**WORK INSTRUCTIONS:**
An exact, complete copy of the entries is needed, with the pictures left out.

[Stored data entries]
* * * * * * * * *
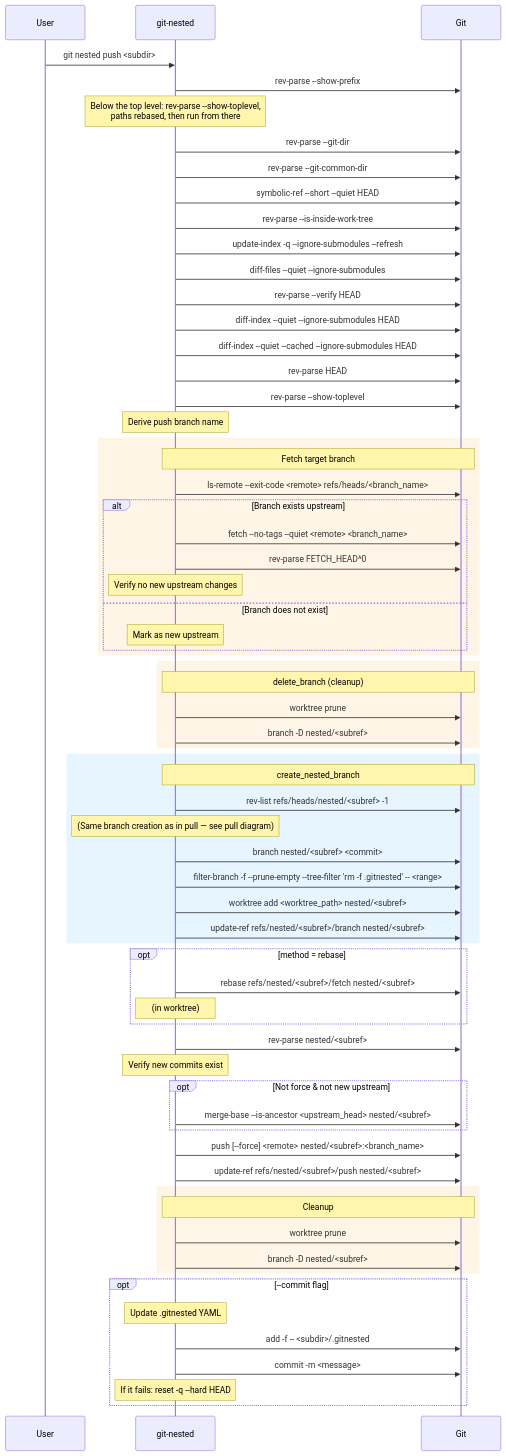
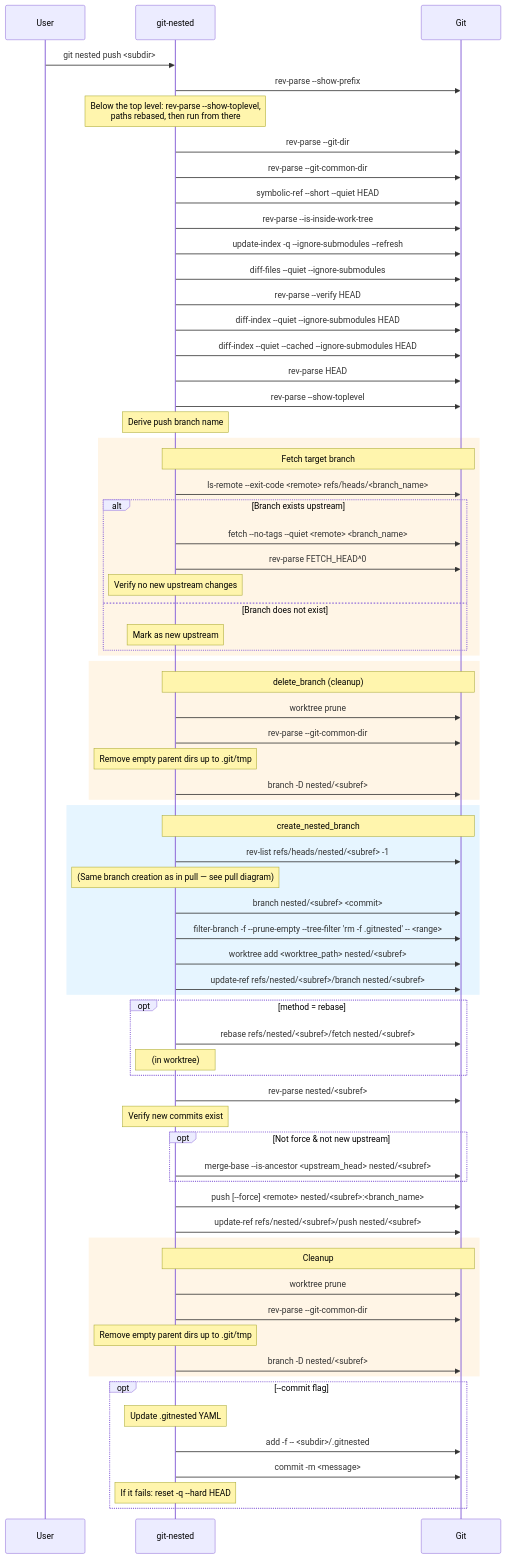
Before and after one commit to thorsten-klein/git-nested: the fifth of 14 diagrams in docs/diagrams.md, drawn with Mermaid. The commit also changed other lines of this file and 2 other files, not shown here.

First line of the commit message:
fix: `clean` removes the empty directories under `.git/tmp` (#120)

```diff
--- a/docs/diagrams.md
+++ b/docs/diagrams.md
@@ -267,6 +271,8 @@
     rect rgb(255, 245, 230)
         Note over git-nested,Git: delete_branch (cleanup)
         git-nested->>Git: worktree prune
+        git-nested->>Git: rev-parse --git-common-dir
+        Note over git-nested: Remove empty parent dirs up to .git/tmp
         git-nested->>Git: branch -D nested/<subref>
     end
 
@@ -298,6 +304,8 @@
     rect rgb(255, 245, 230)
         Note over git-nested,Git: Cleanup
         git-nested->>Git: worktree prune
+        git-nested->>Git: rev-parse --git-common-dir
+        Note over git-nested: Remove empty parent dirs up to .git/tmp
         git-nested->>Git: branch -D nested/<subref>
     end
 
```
* * * * * * * * *
**ANSWER:**
Before and after one commit to thorsten-klein/git-nested: the fifth of 14 diagrams in docs/diagrams.md, drawn with Mermaid. The commit also changed other lines of this file and 2 other files, not shown here.

First line of the commit message:
fix: `clean` removes the empty directories under `.git/tmp` (#120)

```diff
--- a/docs/diagrams.md
+++ b/docs/diagrams.md
@@ -267,6 +271,8 @@
     rect rgb(255, 245, 230)
         Note over git-nested,Git: delete_branch (cleanup)
         git-nested->>Git: worktree prune
+        git-nested->>Git: rev-parse --git-common-dir
+        Note over git-nested: Remove empty parent dirs up to .git/tmp
         git-nested->>Git: branch -D nested/<subref>
     end
 
@@ -298,6 +304,8 @@
     rect rgb(255, 245, 230)
         Note over git-nested,Git: Cleanup
         git-nested->>Git: worktree prune
+        git-nested->>Git: rev-parse --git-common-dir
+        Note over git-nested: Remove empty parent dirs up to .git/tmp
         git-nested->>Git: branch -D nested/<subref>
     end
 
```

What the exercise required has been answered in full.